* MATERIALS PROVIDED
Content starts

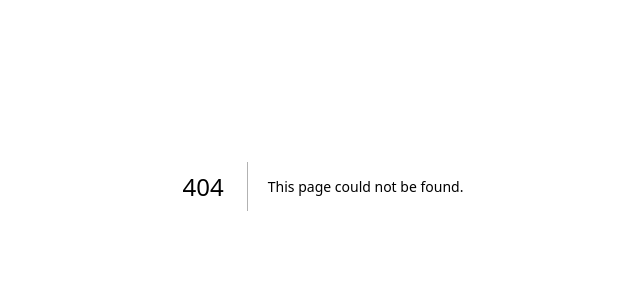
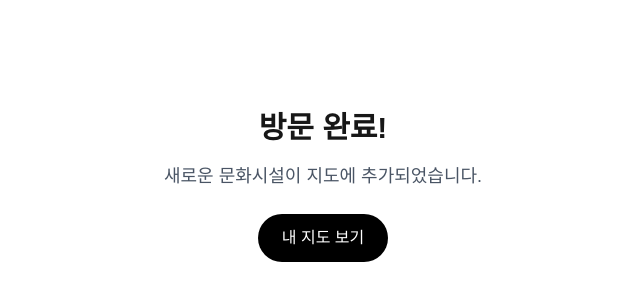
Before and after one commit to bncfccteam/Namgu-Culture-Map, a Next.js app: page /visit/1 in a window 1280 px wide. Before the commit this address had no page. Shown: the part 214-514 px from the top of the page, without its empty margins (317-957 px from the left). Built offline with nearby package versions, Linux system fonts and the light colour scheme.

Commit message:
Create QR visit page

```diff
--- /dev/null
+++ b/app/visit/[placeId]/page.tsx
@@ -0,0 +1,48 @@
+'use client';
+
+import { useEffect } from "react";
+
+type VisitPageProps = {
+  params: {
+    placeId: string;
+  };
+};
+
+export default function VisitPage({ params }: VisitPageProps) {
+  useEffect(() => {
+    const placeId = params.placeId;
+
+    const saved = localStorage.getItem("visitedPlaces");
+    const visitedPlaces: string[] = saved ? JSON.parse(saved) : [];
+
+    // 이미 방문한 장소가 아니라면 추가
+    if (!visitedPlaces.includes(placeId)) {
+      visitedPlaces.push(placeId);
+      localStorage.setItem(
+        "visitedPlaces",
+        JSON.stringify(visitedPlaces)
+      );
+    }
+  }, [params.placeId]);
+
+  return (
+    <main className="min-h-screen flex flex-col items-center justify-center p-8 text-center">
+      <h1 className="text-3xl font-bold mb-4">
+        방문 완료!
+      </h1>
+
+      <p className="text-lg text-gray-600 mb-6">
+        새로운 문화시설이 지도에 추가되었습니다.
+      </p>
+
+      <a
+        href="/"
+        className="px-6 py-3 bg-black text-white rounded-full"
+      >
+        내 지도 보기
+      </a>
+    </main>
+  );
+}
+
+//깃허브에 마지막 내용 올렸는지 확인 (0521목욜에)
```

Content ends

* ASSIGNMENT
Every line in the entries that contains the word "const" should be counted, and the total stated alone.

* RESULT BELOW
3